Edit tracking data:
+++++
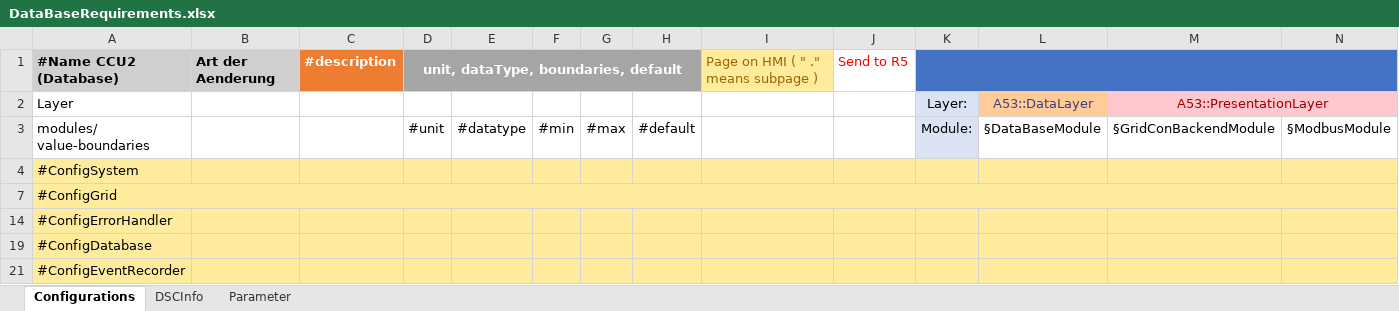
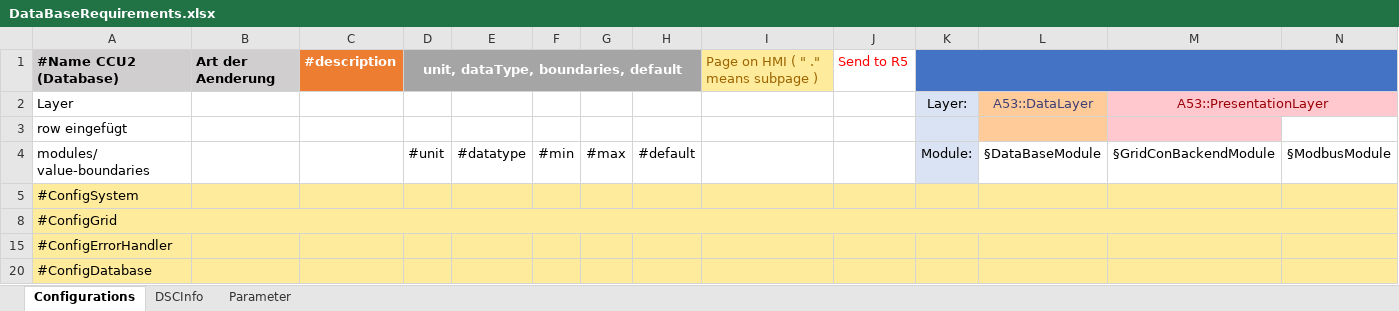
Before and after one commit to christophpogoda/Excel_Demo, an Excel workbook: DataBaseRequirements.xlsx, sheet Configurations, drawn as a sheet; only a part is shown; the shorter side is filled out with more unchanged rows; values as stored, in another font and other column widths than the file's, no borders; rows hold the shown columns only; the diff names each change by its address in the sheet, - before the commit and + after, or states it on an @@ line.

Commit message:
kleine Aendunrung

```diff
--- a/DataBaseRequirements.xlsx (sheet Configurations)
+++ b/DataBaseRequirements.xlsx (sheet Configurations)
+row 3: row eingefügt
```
+++++
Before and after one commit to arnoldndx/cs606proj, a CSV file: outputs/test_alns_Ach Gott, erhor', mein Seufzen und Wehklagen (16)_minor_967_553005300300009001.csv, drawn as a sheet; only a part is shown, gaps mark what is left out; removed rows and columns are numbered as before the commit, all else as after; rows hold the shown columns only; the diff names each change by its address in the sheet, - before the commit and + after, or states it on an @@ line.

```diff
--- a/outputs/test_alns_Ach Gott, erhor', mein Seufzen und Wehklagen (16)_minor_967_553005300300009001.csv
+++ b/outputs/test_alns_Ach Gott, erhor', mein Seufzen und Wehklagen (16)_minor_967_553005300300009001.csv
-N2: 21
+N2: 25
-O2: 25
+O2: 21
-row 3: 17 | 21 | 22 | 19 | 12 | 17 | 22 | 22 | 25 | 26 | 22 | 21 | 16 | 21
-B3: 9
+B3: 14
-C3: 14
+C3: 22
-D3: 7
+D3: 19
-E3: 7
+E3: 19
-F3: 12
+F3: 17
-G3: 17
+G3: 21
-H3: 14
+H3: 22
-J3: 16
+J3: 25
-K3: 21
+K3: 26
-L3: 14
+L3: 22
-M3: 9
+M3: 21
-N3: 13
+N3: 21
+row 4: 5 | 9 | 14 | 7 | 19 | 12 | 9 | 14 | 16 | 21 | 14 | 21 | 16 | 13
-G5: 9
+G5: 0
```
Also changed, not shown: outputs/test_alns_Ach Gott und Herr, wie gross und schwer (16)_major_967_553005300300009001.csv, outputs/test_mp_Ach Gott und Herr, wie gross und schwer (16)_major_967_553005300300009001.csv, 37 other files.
+++++
**Assignment**
Pick out and copy the lines of the entries that hold the string "sheet".

**Output of the task**
Before and after one commit to christophpogoda/Excel_Demo, an Excel workbook: DataBaseRequirements.xlsx, sheet Configurations, drawn as a sheet; only a part is shown; the shorter side is filled out with more unchanged rows; values as stored, in another font and other column widths than the file's, no borders; rows hold the shown columns only; the diff names each change by its address in the sheet, - before the commit and + after, or states it on an @@ line.
--- a/DataBaseRequirements.xlsx (sheet Configurations)
+++ b/DataBaseRequirements.xlsx (sheet Configurations)
Before and after one commit to arnoldndx/cs606proj, a CSV file: outputs/test_alns_Ach Gott, erhor', mein Seufzen und Wehklagen (16)_minor_967_553005300300009001.csv, drawn as a sheet; only a part is shown, gaps mark what is left out; removed rows and columns are numbered as before the commit, all else as after; rows hold the shown columns only; the diff names each change by its address in the sheet, - before the commit and + after, or states it on an @@ line.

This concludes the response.